** What this task involves **
Your job is to report every line of the entries that has "Redis".

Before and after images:
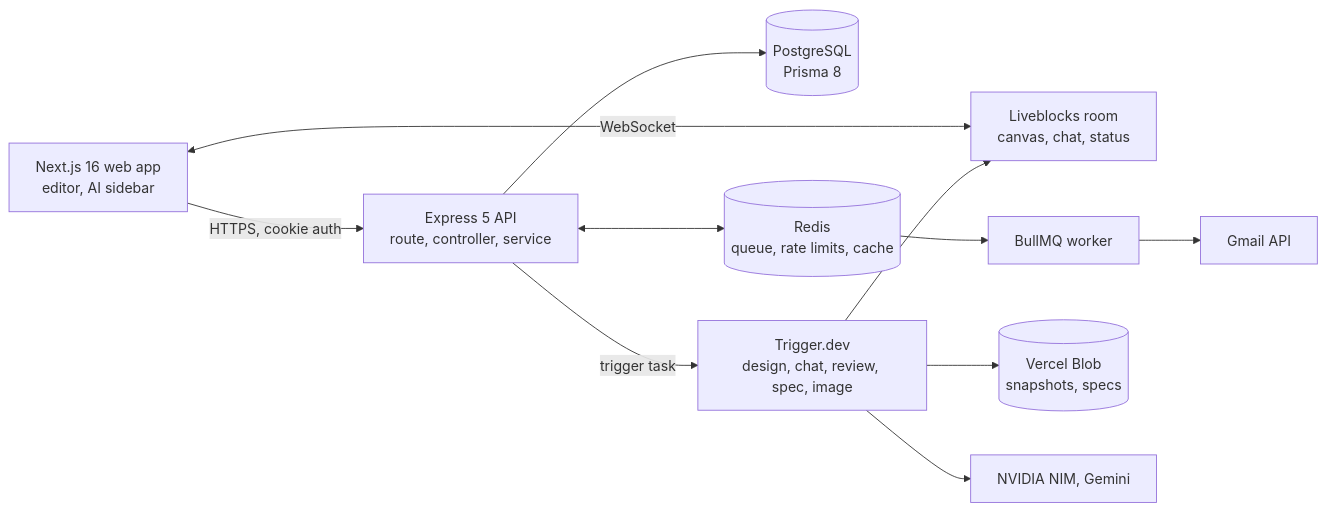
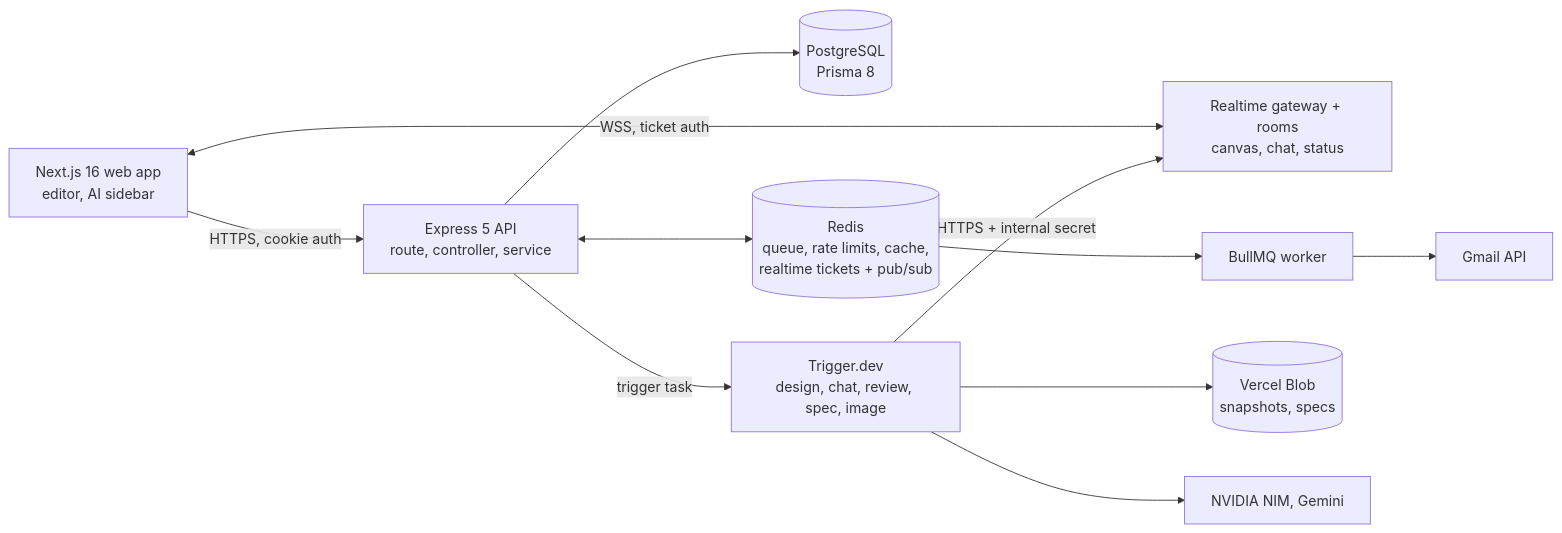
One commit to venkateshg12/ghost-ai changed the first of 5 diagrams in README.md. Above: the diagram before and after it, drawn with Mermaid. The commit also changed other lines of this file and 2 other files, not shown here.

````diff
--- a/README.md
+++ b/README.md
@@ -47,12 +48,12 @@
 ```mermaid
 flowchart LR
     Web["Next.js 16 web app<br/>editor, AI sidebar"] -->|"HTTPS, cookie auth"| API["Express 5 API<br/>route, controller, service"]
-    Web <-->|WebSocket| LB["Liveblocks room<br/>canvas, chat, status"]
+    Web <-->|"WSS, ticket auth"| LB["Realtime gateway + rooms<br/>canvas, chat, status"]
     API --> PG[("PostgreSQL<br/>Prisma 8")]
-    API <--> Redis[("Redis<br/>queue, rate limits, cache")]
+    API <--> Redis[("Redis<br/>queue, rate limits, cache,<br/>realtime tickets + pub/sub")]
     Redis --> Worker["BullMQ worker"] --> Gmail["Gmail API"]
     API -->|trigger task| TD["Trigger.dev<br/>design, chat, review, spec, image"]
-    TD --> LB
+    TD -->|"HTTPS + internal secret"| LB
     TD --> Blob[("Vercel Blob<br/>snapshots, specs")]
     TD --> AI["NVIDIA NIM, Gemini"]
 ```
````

** Output for this exercise **
-    API <--> Redis[("Redis<br/>queue, rate limits, cache")]
+    API <--> Redis[("Redis<br/>queue, rate limits, cache,<br/>realtime tickets + pub/sub")]
     Redis --> Worker["BullMQ worker"] --> Gmail["Gmail API"]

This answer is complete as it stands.